Persons who would like more information about program participation can go to the web page www.hope101ministry.com, call 231-245-8877, or email firstname.lastname@example.org.
Old medications? Drop-off event across Newaygo County on Oct. 26
FREMONT – Got old, expired and unused prescription medications lying around?
The public is invited to dispose of unwanted medications at locations throughout Newaygo County on Oct. 26. The sites will be open from 10 a.m. to 2 p.m.
The locations are:
Organized by the Opioid Prescribing Engagement Network, the drop-off event includes partnerships with Headway Substance Abuse Prevention Coalition and the Newaygo County Sheriff’s Department.
“These drop-off sites are a good way for people to safely dispose of medications that can’t be used anymore, and we encourage everyone in our community to visit our five locations,” said Rachel Uganski of the Headway Coalition. “Our drop-off events are also a good time to educate people about the potential and the dangers of misusing medications.”

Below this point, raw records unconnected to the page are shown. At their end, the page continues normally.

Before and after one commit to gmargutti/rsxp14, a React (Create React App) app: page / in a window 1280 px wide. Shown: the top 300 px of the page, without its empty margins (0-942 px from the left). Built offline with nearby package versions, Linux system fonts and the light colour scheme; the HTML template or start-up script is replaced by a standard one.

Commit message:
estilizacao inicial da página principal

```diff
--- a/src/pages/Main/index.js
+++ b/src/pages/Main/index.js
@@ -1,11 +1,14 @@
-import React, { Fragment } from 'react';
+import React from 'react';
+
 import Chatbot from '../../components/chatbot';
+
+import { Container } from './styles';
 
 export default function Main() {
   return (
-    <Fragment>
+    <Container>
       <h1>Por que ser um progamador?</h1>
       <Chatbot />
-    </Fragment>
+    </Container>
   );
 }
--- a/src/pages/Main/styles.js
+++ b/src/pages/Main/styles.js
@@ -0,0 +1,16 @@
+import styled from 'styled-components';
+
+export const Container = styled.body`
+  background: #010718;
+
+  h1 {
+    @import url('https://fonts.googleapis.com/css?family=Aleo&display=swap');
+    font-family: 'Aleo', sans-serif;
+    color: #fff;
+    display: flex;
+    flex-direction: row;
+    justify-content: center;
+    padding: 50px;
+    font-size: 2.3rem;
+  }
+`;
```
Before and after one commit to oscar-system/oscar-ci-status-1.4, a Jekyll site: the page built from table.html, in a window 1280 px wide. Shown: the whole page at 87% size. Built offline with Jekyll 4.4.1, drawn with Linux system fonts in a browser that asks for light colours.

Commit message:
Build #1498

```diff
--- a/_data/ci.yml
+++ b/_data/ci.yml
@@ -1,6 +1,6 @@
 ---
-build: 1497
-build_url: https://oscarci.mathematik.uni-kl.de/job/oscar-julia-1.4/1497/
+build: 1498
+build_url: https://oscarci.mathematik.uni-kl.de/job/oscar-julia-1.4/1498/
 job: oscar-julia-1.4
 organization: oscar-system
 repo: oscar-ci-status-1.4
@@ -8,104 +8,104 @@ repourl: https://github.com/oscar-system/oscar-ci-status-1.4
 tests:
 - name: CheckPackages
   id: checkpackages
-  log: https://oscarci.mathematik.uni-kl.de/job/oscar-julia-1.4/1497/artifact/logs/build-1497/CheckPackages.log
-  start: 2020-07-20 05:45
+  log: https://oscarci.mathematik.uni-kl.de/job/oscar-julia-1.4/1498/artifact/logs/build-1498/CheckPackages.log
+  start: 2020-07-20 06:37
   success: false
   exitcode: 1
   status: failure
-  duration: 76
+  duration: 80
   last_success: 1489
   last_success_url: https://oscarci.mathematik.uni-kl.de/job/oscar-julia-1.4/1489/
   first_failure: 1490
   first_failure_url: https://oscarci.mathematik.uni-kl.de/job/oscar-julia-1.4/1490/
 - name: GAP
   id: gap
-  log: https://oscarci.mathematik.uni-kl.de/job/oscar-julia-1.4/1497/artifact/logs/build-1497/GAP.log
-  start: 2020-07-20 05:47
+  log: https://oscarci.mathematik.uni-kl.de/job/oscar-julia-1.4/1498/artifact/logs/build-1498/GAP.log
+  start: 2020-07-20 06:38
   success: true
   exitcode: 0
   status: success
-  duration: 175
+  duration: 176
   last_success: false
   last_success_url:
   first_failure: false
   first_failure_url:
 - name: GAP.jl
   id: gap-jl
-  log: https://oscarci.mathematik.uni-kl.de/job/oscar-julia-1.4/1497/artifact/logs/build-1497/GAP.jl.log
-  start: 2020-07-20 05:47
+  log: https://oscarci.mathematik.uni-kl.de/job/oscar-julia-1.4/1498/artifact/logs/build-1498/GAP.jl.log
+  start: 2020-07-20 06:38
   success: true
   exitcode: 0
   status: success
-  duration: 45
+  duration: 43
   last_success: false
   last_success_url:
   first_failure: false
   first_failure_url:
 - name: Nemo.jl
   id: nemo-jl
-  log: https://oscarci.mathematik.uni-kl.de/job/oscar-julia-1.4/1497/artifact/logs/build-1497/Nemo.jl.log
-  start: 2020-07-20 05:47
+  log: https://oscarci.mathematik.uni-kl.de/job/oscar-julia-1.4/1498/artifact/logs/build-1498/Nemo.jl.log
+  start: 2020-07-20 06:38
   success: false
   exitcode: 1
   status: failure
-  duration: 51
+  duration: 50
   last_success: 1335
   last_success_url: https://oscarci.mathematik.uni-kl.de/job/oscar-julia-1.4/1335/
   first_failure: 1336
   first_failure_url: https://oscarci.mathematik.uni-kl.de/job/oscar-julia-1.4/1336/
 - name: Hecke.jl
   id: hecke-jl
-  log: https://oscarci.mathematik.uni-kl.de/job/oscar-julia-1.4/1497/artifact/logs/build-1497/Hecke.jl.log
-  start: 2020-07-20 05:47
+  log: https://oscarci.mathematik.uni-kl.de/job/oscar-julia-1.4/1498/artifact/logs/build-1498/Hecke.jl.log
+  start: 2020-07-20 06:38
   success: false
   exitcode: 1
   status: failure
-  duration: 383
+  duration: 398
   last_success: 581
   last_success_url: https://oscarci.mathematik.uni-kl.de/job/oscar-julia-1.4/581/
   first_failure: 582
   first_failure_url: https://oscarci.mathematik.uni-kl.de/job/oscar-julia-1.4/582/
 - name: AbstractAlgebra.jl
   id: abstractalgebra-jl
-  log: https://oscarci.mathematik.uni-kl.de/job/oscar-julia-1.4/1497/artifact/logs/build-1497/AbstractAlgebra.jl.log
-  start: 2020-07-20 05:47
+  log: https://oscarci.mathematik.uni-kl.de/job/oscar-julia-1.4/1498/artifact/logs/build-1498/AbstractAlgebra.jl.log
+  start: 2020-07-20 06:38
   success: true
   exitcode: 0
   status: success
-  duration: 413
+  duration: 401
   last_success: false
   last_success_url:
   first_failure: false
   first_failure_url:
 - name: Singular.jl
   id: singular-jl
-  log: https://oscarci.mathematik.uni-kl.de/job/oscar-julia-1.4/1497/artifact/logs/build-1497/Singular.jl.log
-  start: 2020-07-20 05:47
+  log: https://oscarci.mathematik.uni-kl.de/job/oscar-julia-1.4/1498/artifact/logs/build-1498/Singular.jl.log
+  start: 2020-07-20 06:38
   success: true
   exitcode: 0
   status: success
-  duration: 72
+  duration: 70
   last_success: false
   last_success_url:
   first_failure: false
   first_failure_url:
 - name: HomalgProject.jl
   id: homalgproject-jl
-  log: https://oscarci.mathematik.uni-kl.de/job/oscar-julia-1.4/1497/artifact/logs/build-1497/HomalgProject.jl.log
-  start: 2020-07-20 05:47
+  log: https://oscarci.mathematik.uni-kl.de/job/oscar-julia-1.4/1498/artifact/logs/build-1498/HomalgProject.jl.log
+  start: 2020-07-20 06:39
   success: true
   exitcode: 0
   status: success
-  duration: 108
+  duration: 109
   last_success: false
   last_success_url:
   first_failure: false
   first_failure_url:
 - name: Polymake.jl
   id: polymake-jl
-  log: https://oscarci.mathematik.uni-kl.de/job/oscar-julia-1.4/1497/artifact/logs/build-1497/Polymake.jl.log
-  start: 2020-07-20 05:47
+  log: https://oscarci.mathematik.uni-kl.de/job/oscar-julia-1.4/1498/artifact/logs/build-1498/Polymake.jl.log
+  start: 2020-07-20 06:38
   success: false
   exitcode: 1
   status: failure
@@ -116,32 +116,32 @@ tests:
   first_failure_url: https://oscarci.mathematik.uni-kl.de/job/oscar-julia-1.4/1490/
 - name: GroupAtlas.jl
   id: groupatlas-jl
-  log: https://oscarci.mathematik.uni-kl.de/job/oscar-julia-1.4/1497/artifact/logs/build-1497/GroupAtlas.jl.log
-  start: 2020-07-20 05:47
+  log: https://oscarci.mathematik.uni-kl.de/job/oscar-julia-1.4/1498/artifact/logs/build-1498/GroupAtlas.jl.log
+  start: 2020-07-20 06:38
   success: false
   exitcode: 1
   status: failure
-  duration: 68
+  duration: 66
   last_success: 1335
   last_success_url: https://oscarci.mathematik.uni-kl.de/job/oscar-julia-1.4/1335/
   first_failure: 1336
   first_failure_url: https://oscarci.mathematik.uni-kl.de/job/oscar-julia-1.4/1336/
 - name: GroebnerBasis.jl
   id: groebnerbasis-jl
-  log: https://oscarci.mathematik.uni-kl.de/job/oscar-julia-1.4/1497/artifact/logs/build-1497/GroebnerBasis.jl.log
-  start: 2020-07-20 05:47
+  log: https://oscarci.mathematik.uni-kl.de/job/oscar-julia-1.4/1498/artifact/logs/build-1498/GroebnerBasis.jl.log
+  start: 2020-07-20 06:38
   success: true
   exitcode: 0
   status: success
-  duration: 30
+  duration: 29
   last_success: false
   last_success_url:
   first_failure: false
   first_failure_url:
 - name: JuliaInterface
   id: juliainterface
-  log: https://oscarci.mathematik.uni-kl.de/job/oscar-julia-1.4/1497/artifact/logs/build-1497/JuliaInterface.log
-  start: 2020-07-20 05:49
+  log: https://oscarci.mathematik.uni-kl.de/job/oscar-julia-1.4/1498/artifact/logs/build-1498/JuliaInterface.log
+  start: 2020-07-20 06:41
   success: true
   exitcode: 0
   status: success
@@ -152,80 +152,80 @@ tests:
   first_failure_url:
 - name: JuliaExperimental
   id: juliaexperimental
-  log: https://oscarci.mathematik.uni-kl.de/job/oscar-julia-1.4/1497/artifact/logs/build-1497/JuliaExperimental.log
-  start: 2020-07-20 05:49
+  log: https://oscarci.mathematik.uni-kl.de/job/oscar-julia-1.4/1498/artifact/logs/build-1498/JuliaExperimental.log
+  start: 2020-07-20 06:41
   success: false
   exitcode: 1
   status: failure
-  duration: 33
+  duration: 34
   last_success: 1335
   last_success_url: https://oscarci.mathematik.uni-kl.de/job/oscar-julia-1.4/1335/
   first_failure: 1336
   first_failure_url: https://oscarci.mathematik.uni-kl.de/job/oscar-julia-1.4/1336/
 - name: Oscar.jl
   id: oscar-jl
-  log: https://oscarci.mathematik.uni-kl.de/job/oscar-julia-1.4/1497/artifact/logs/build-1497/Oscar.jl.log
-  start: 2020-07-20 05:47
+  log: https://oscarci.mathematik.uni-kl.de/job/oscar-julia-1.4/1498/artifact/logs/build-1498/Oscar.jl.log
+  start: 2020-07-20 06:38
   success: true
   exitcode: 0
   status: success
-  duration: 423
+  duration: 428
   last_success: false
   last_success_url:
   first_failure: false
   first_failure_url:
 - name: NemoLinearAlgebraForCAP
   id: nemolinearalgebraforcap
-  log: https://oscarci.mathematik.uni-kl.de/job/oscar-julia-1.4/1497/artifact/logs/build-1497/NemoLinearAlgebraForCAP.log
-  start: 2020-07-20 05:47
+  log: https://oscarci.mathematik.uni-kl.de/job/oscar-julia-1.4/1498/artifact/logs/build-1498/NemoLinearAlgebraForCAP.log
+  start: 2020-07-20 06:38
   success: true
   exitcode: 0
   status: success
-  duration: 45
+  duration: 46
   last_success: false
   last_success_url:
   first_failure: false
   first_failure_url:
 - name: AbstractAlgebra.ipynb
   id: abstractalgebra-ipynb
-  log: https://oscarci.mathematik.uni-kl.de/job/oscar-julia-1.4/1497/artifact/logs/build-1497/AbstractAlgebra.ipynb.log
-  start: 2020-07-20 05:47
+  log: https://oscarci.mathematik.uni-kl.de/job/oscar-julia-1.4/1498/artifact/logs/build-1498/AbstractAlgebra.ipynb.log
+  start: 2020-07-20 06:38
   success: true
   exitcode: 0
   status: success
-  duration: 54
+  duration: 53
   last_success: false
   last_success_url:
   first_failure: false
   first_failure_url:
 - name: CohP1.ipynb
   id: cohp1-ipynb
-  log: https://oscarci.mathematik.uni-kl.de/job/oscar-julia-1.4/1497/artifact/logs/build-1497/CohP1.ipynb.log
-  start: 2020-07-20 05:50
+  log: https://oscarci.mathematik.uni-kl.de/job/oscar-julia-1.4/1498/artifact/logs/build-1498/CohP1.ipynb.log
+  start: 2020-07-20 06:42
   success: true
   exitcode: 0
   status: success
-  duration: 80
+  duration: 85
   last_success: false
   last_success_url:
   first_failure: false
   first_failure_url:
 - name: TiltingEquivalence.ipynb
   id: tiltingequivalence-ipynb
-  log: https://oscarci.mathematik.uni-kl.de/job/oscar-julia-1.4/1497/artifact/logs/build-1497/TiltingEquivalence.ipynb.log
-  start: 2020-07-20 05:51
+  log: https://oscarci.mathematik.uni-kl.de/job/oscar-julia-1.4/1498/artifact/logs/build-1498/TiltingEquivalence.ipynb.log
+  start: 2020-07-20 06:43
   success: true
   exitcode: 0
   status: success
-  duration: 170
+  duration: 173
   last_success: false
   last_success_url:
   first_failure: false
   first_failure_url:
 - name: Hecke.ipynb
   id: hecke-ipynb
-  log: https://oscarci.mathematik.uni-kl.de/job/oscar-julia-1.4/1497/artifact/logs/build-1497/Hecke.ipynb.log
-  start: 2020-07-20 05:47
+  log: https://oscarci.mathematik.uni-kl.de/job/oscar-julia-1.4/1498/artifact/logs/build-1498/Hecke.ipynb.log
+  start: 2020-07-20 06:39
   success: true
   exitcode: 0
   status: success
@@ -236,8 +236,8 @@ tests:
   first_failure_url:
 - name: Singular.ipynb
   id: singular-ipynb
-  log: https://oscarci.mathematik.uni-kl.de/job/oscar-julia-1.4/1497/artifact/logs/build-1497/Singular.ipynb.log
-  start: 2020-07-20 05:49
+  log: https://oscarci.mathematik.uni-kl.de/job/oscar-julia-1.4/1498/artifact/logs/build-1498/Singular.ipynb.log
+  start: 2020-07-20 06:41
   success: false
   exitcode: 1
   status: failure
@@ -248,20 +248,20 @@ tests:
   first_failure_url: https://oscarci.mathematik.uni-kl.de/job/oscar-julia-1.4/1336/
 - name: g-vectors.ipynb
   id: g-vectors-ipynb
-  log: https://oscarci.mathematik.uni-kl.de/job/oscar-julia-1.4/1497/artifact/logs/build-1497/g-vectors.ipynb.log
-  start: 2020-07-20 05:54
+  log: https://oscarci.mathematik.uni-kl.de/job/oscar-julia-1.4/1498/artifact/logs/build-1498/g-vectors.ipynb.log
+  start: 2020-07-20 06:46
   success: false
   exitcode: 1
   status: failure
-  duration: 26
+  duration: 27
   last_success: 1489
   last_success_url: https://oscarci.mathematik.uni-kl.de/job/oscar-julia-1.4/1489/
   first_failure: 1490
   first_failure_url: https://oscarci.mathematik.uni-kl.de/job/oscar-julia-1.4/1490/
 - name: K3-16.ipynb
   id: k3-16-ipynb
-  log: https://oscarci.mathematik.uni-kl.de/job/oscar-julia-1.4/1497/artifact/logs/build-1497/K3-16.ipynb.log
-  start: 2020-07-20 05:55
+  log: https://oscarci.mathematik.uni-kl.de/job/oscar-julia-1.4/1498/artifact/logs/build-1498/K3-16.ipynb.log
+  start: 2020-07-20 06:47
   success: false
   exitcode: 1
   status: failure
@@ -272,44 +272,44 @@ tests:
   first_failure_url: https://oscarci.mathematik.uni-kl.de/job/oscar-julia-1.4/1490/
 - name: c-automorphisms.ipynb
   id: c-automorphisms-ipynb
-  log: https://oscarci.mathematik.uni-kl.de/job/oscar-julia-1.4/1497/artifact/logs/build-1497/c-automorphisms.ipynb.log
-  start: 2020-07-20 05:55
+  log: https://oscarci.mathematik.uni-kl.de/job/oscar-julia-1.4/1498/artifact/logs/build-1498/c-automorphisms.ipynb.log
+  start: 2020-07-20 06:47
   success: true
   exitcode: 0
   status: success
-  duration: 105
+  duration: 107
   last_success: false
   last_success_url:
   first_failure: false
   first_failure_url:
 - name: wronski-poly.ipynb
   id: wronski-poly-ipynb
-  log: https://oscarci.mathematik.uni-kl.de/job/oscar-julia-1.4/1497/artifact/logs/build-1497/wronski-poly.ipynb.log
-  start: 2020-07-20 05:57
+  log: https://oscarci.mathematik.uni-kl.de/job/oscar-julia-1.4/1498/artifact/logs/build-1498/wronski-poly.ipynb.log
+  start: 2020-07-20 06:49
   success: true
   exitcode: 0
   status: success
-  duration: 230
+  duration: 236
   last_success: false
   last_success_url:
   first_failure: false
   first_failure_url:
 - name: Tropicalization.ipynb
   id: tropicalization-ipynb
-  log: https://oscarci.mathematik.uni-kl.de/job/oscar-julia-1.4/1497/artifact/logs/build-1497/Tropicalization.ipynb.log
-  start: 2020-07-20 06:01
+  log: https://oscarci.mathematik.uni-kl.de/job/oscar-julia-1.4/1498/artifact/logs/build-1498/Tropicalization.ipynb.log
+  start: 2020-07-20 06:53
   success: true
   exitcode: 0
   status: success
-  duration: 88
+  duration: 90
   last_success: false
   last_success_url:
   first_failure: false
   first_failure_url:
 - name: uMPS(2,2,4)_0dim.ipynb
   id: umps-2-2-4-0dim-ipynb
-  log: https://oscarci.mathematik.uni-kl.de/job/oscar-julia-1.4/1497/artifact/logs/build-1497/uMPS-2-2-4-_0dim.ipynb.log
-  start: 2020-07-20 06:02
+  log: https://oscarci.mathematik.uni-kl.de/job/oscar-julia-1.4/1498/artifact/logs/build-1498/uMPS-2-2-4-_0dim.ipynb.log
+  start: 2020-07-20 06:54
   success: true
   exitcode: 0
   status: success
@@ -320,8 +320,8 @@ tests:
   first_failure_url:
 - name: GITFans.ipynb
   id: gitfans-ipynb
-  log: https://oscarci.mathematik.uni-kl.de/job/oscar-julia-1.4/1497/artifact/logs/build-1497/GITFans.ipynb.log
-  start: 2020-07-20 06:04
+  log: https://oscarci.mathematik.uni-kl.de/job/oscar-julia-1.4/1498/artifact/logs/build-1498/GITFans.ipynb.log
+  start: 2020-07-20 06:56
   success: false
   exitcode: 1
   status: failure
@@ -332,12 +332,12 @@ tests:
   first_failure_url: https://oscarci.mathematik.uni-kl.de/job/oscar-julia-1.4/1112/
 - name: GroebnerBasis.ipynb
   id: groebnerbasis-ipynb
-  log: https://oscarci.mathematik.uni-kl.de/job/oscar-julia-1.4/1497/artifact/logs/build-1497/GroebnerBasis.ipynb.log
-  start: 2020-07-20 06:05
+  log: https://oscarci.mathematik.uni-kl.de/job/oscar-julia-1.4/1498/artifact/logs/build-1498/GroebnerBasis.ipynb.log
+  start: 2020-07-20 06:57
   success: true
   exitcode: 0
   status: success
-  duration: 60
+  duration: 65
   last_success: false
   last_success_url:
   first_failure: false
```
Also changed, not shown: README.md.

Jena Zeerip, supervisor of community programs at Spectrum Health Gerber Memorial and chair of the prescription drug action team at Headway, said: “By safely and responsibly getting rid of unused medications, we can better remove drugs from our homes that are at risk of getting in the hands of children and individuals who could potentially misuse them.”
While Michigan saw a 25-percent decline in the number of opioid prescriptions between 2013-2017, the most recent year for available data, the number of deaths more than doubled in that time span to 2,033 in 2017, according to the National Institute of Drug Abuse.